In our survey, just over two-thirds of likely voters in Vancouver (68 per cent) support the use of “SOGI-Inclusive Education.” This encompasses majorities of those who cast ballots for Stewart (72 per cent), Sim (68 per cent) and Shauna Sylvester (67 per cent) in the 2018 mayoral election.
With just five weeks to go before all ballots are cast, likely voters in Vancouver are responsible for fascinating fluctuations. Online engagement is paying off for Hardwick and Marissen, who reach 21 per cent each among decided voters aged 18 to 34, with Stewart and Sim tied at 25 per cent.
Among decided voters aged 55 and over, Sim holds a slim edge over Stewart (41 per cent to 39 per cent). Hardwick is third with 17 per cent, while Marissen and Harding barely register among this group. Stewart has a substantial lead over Sim among decided voters aged 35 to 54 (46 per cent to 31 per cent).

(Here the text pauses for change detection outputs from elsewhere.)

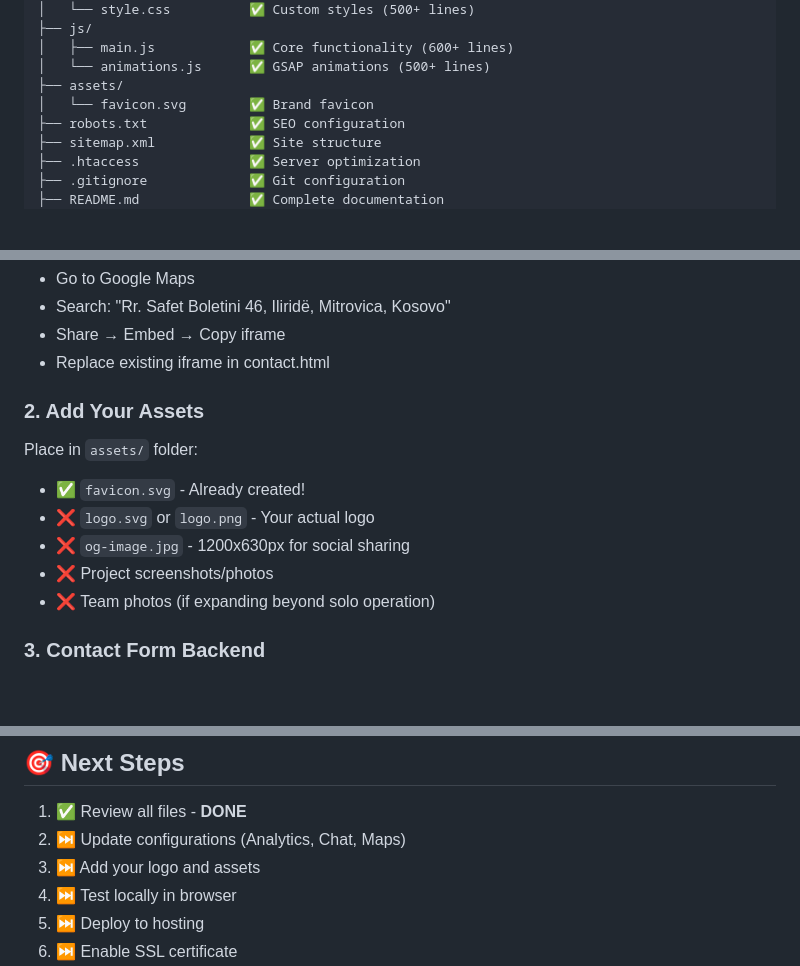
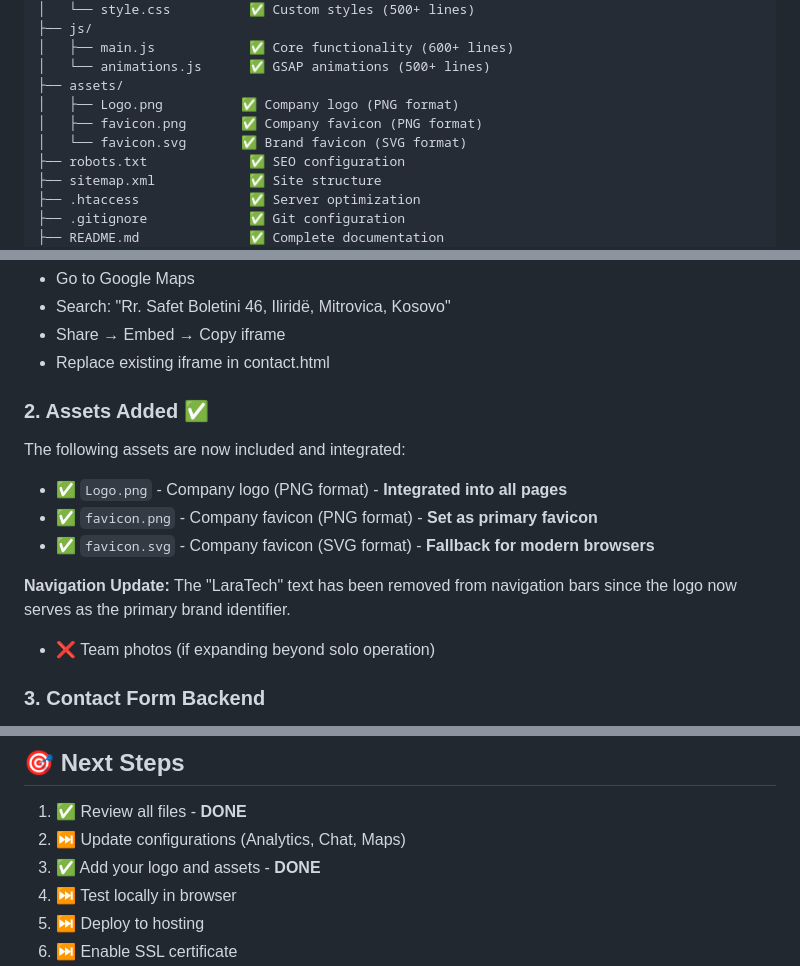
Before and after one commit to Laratech-at/LaraTech2, a Markdown page: PROJECT_SUMMARY.md, 3 parts joined by grey strips. Drawn GitHub-style; blank space fills up the shorter version.

```diff
--- a/PROJECT_SUMMARY.md
+++ b/PROJECT_SUMMARY.md
@@ -86,7 +86,9 @@ LaraTech2/
 │   ├── main.js            ✅ Core functionality (600+ lines)
 │   └── animations.js      ✅ GSAP animations (500+ lines)
 ├── assets/
-│   └── favicon.svg        ✅ Brand favicon
+│   ├── Logo.png          ✅ Company logo (PNG format)
+│   ├── favicon.png       ✅ Company favicon (PNG format)
+│   └── favicon.svg       ✅ Brand favicon (SVG format)
 ├── robots.txt             ✅ SEO configuration
 ├── sitemap.xml            ✅ Site structure
 ├── .htaccess              ✅ Server optimization
@@ -130,14 +132,15 @@ YOUR_WIDGET_ID;
 - Share → Embed → Copy iframe
 - Replace existing iframe in contact.html
 
-### 2. Add Your Assets
+### 2. Assets Added ✅
 
-Place in `assets/` folder:
+The following assets are now included and integrated:
 
-- ✅ `favicon.svg` - Already created!
-- ❌ `logo.svg` or `logo.png` - Your actual logo
-- ❌ `og-image.jpg` - 1200x630px for social sharing
-- ❌ Project screenshots/photos
+- ✅ `Logo.png` - Company logo (PNG format) - **Integrated into all pages**
+- ✅ `favicon.png` - Company favicon (PNG format) - **Set as primary favicon**
+- ✅ `favicon.svg` - Company favicon (SVG format) - **Fallback for modern browsers**
+
+**Navigation Update:** The "LaraTech" text has been removed from navigation bars since the logo now serves as the primary brand identifier.
 - ❌ Team photos (if expanding beyond solo operation)
 
 ### 3. Contact Form Backend
@@ -307,7 +310,7 @@ Off White:     #F3F4F6  (Light mode text)
 
 1. ✅ Review all files - **DONE**
 2. ⏭️ Update configurations (Analytics, Chat, Maps)
-3. ⏭️ Add your logo and assets
+3. ✅ Add your logo and assets - **DONE**
 4. ⏭️ Test locally in browser
 5. ⏭️ Deploy to hosting
 6. ⏭️ Enable SSL certificate
```
Also changed, not shown: README.md (+30 -8 lines).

Regionally, Sim connects well on the West Side (36 per cent, with Stewart at 29 per cent), while Stewart is ahead on the East Side (40 per cent, with Sim at 24 per cent) and downtown (37 per cent, with Sim at 26 per cent).
The two front-runners are holding on to a majority of their voters in the 2018 race: Stewart’s retention rate is 60 per cent and Sim’s is 59 per cent. While each candidate loses votes to the other, some of their previous supporters are going to Hardwick and Marissen. Hardwick has succeeded in courting female decided voters (23 per cent, just three points behind Sim for second place) and is the top candidate among those who cast a ballot for Sylvester in 2018 (31 per cent, with Marissen at 27 per cent).
There will be other mayoral candidates on the ballot, although seemingly not as many as the last time. The race, just as it was four years ago, is not over in September. Stewart and Sim are currently ahead of their vote totals in 2018, but well below the level of support that was enjoyed by Vision Vancouver and NPA candidates in the mayoral elections of 2008, 2011 and 2014. This presents an opening for Hardwick and Marissen, who are connecting with young voters. The only conclusive finding from this survey is that Harding’s appointment did not give the NPA any positive momentum.
Mario Canseco is president of Research Co.
Results are based on an online study conducted from September 3 to September 5, 2022, among a representative sample of 400 likely voters in the City of Vancouver. The data has been statistically weighted according to Canadian census figures for age, gender and region in the City of Vancouver. The margin of error – which measures sample variability – is plus or minus 4.9 percentage points, 19 times out of 20.